24 Mar 2016
The coronial inquest into the death of Ms Caroline Lovell has made a number of recommendations for AHPRA and the NMBA.
As a result of a coronial inquest into the death of Ms Caroline Lovell, the State Coroner of Victoria has made a number of recommendations for the Australian Health Practitioner Regulation Agency (AHPRA) and the Nursing and Midwifery Board of Australia (NMBA).
Recommendations include that the:
- Department of Health and Human Services, in conjunction with AHPRA, examines the adequacy of the regulatory system currently in place and develops a specific framework for privately contracted midwives, working in the setting of a home
- NMBA develops specific guidelines to define mandatory clinical competency and clinical experience standards, for privately contracted midwives, working in the setting of a home
- NMBA develops a system of monitoring mandatory clinical competency and clinical experience standards, for privately contracted midwives, working in the setting of a home, and

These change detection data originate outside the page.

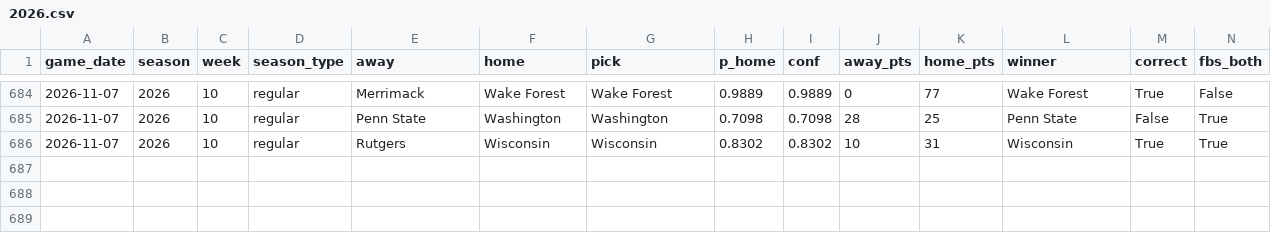
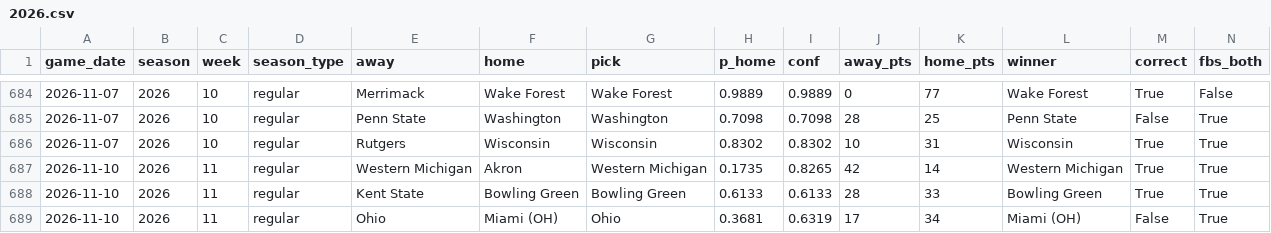
Before and after one commit to rsuriprojects/cfb-predictions, a CSV file: results/2026.csv, drawn as a sheet; only a part is shown, gaps mark what is left out; rows hold the shown columns only; the diff names each change by its address in the sheet, - before the commit and + after, or states it on an @@ line.

```diff
--- a/results/2026.csv
+++ b/results/2026.csv
+row 687: 2026-11-10 | 2026 | 11 | regular | Western Michigan | Akron | Western Michigan | 0.1735 | 0.8265 | 42 | 14 | Western Michigan | True | True
+row 688: 2026-11-10 | 2026 | 11 | regular | Kent State | Bowling Green | Bowling Green | 0.6133 | 0.6133 | 28 | 33 | Bowling Green | True | True
+row 689: 2026-11-10 | 2026 | 11 | regular | Ohio | Miami (OH) | Ohio | 0.3681 | 0.6319 | 17 | 34 | Miami (OH) | False | True
```
Also changed, not shown: 4 other files.
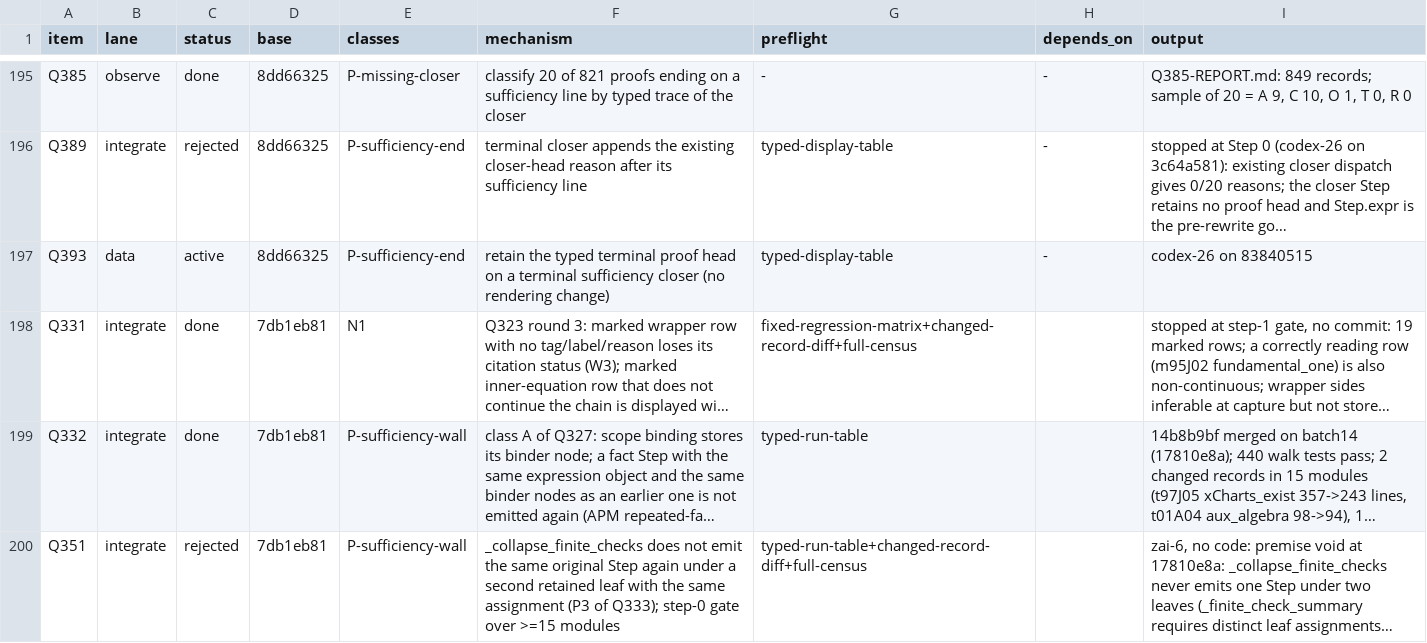
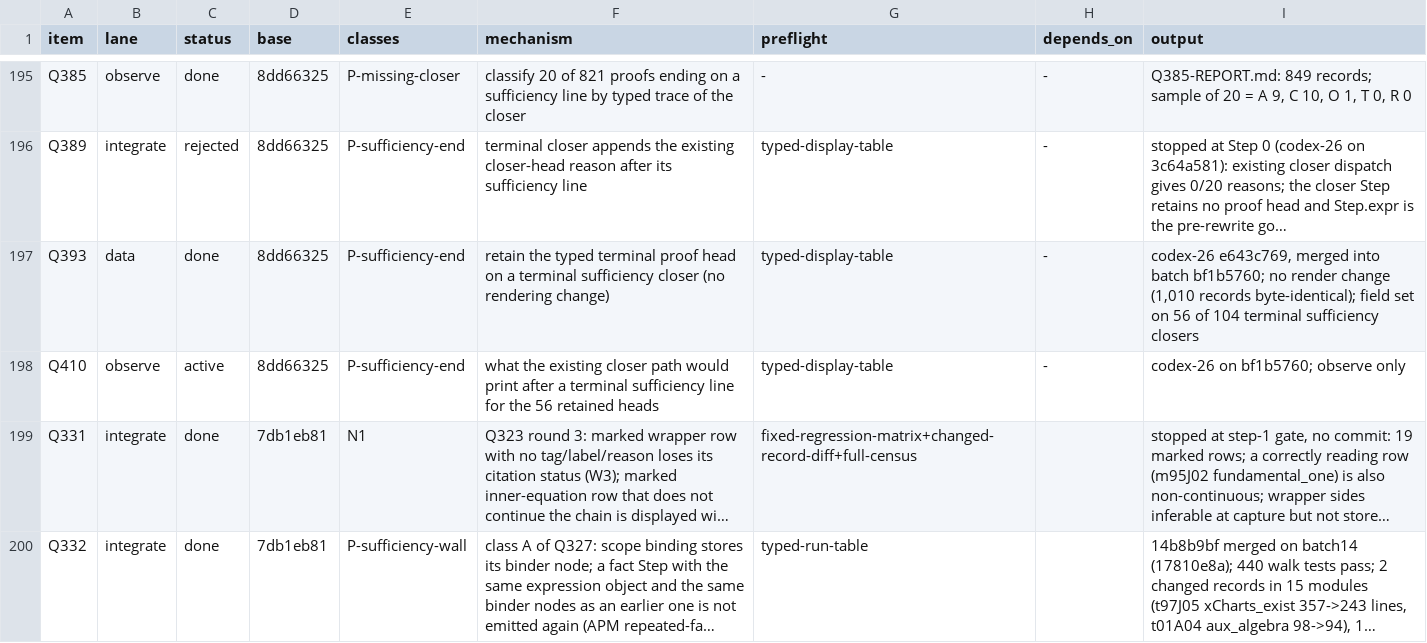
Before and after one commit to tothedarktowercame/futon4, a TSV file: holes/labs/E-paperprinter-cleanup/endgame/dispatch.tsv, drawn as a sheet; only a part is shown, gaps mark what is left out; the shorter side is filled out with more unchanged rows; long unchanged cells end in …; the diff names each change by its address in the sheet, - before the commit and + after, or states it on an @@ line.

```diff
--- a/holes/labs/E-paperprinter-cleanup/endgame/dispatch.tsv
+++ b/holes/labs/E-paperprinter-cleanup/endgame/dispatch.tsv
-C197 (status): active
+C197 (status): done
-I197 (output): codex-26 on 83840515
+I197 (output): codex-26 e643c769, merged into batch bf1b5760; no render change (1,010 records byte-identical); field set on 56 of 104 terminal sufficiency closers
+row 198: Q410 | observe | active | 8dd66325 | P-sufficiency-end | what the existing closer path would print after a terminal sufficiency line for the 56 retained heads | typed-display-table | - | codex-26 on bf1b5760; observe only
```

- Department of Health and Human Services, in conjunction with AHPRA, examines the question of whether there is a need to create a regulatory offence that would prohibit the receipt either directly or indirectly of a financial commission of any type for attending at a place of birth while being an unregistered midwife (or medical practitioner).
Ms Gaye Demanuele, who was a midwife in attendance at the birth where Ms Lovell died, surrendered her registration on 31 May 2012 and has not been registered since that time.

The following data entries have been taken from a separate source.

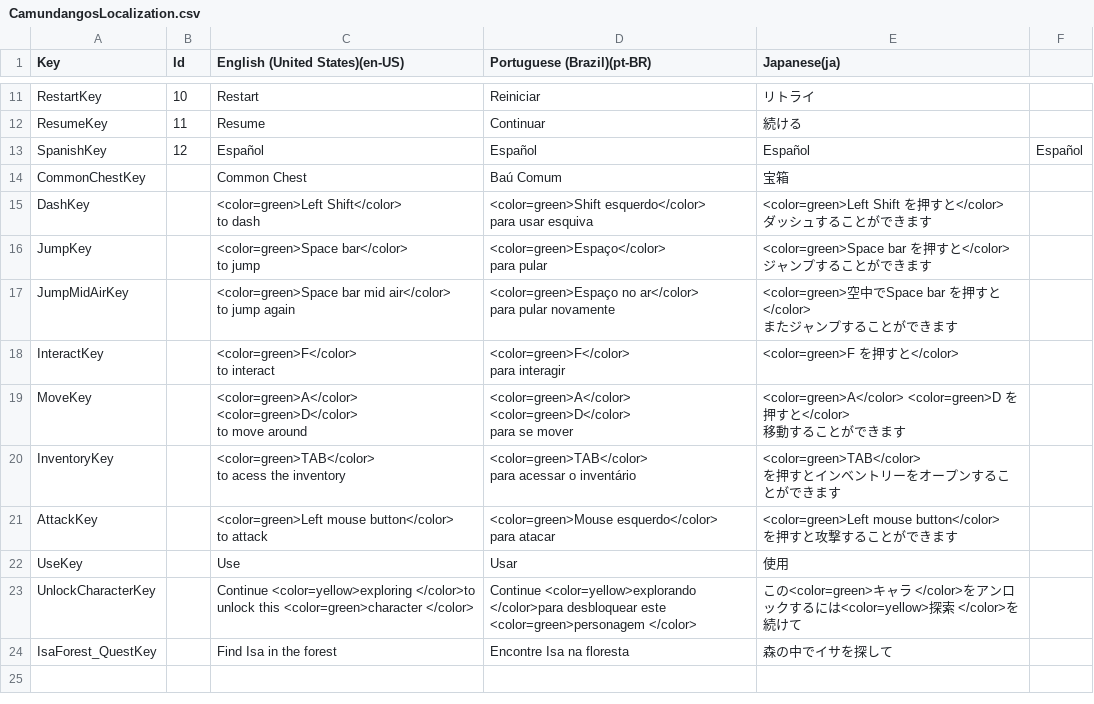
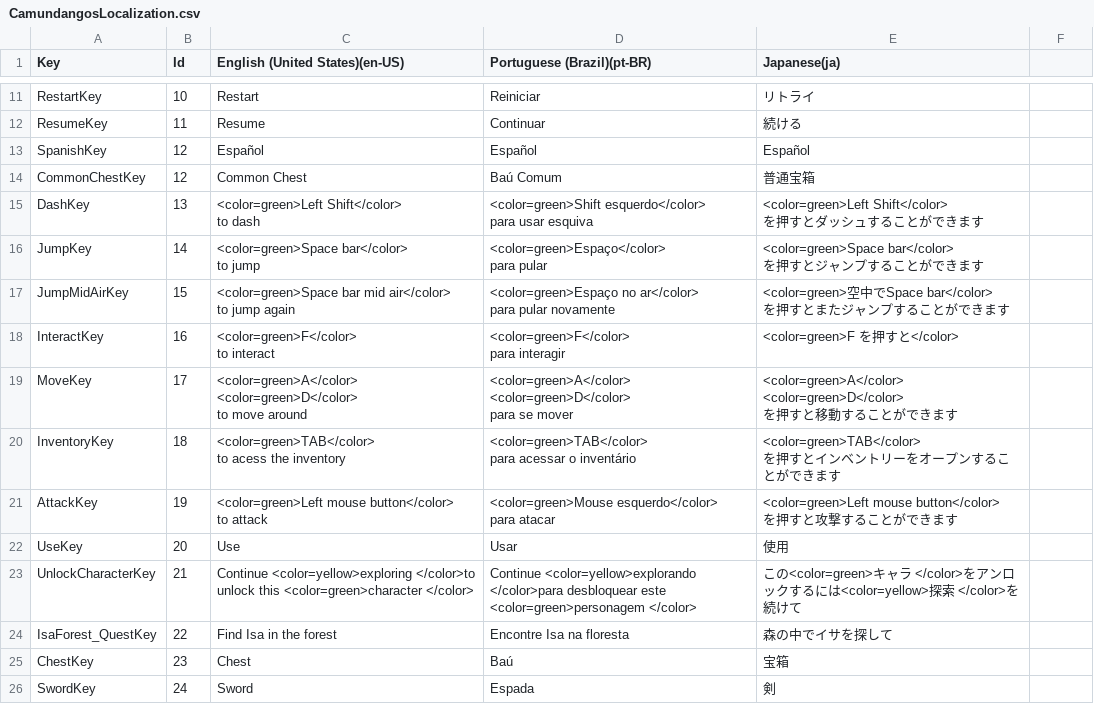
Before and after one commit to KaueGodoy/Camundangos, a CSV file: Roguelike/Assets/Localization/CSV/CamundangosLocalization.csv, drawn as a sheet; only a part is shown, gaps mark what is left out; ↵ is a line break in a cell; the diff names each change by its address in the sheet, - before the commit and + after, or states it on an @@ line.

Commit message:
LocalizationFix

```diff
--- a/Roguelike/Assets/Localization/CSV/CamundangosLocalization.csv
+++ b/Roguelike/Assets/Localization/CSV/CamundangosLocalization.csv
-F13: Español
+F13: (empty)
-B14 (Id): (empty)
+B14 (Id): 12
-E14 (Japanese(ja)): 宝箱
+E14 (Japanese(ja)): 普通宝箱
-B15 (Id): (empty)
+B15 (Id): 13
-E15 (Japanese(ja)): <color=green>Left Shift を押すと</color> ↵ ダッシュ…
+E15 (Japanese(ja)): <color=green>Left Shift</color> ↵ を押すとダッシュ…
-B16 (Id): (empty)
+B16 (Id): 14
-E16 (Japanese(ja)): <color=green>Space bar を押すと</color> ↵ ジャンプ…
+E16 (Japanese(ja)): <color=green>Space bar</color> ↵ を押すとジャンプ…
-B17 (Id): (empty)
+B17 (Id): 15
-E17 (Japanese(ja)): …空中でSpace bar を押すと</color> ↵ またジャ…
+E17 (Japanese(ja)): …空中でSpace bar</color> ↵ を押すとまたジャ…
-B18 (Id): (empty)
+B18 (Id): 16
-B19 (Id): (empty)
+B19 (Id): 17
-E19 (Japanese(ja)): <color=green>A</color> <color=green>D を押すと</color> ↵ 移動…
+E19 (Japanese(ja)): <color=green>A</color> <color=green>D</color> ↵ を押すと移動…
-B20 (Id): (empty)
+B20 (Id): 18
-B21 (Id): (empty)
+B21 (Id): 19
-B22 (Id): (empty)
+B22 (Id): 20
-B23 (Id): (empty)
+B23 (Id): 21
-B24 (Id): (empty)
+B24 (Id): 22
+row 25: ChestKey | 23 | Chest | Baú | 宝箱
+row 26: SwordKey | 24 | Sword | Espada | 剣
```
Also changed, not shown: 14 other files.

‘The avoidable death of a young woman is a tragic outcome and I wish to extend my deepest sympathies to Ms Lovell’s family and loved ones, said Dr Lynette Cusack RN, Chair of the NMBA.
‘The NMBA supports every woman’s right to choose where and how they give birth. Members of the midwifery profession have an obligation to practise safely and to a professional standard that protects the health and safety of the public, whether they are supporting women giving birth in a hospital or in the home’, Dr Cusack continued.
AHPRA CEO Mr Martin Fletcher said he would work closely with Dr Cusack to consider the Coroner’s recommendations and see if steps need to be taken to strengthen public protection.
‘Our number one priority is to protect the public. If there is work that we can do under our current legislation to better protect the public we will do so. If there is work that is outside of our legislation and jurisdiction, we will raise this with the relevant agencies’, said Mr Fletcher.
The full findings of the Coroner’s Court and its recommendations, which were delivered on 24 March 2016, are on the Coroner’s Court of Victoria website.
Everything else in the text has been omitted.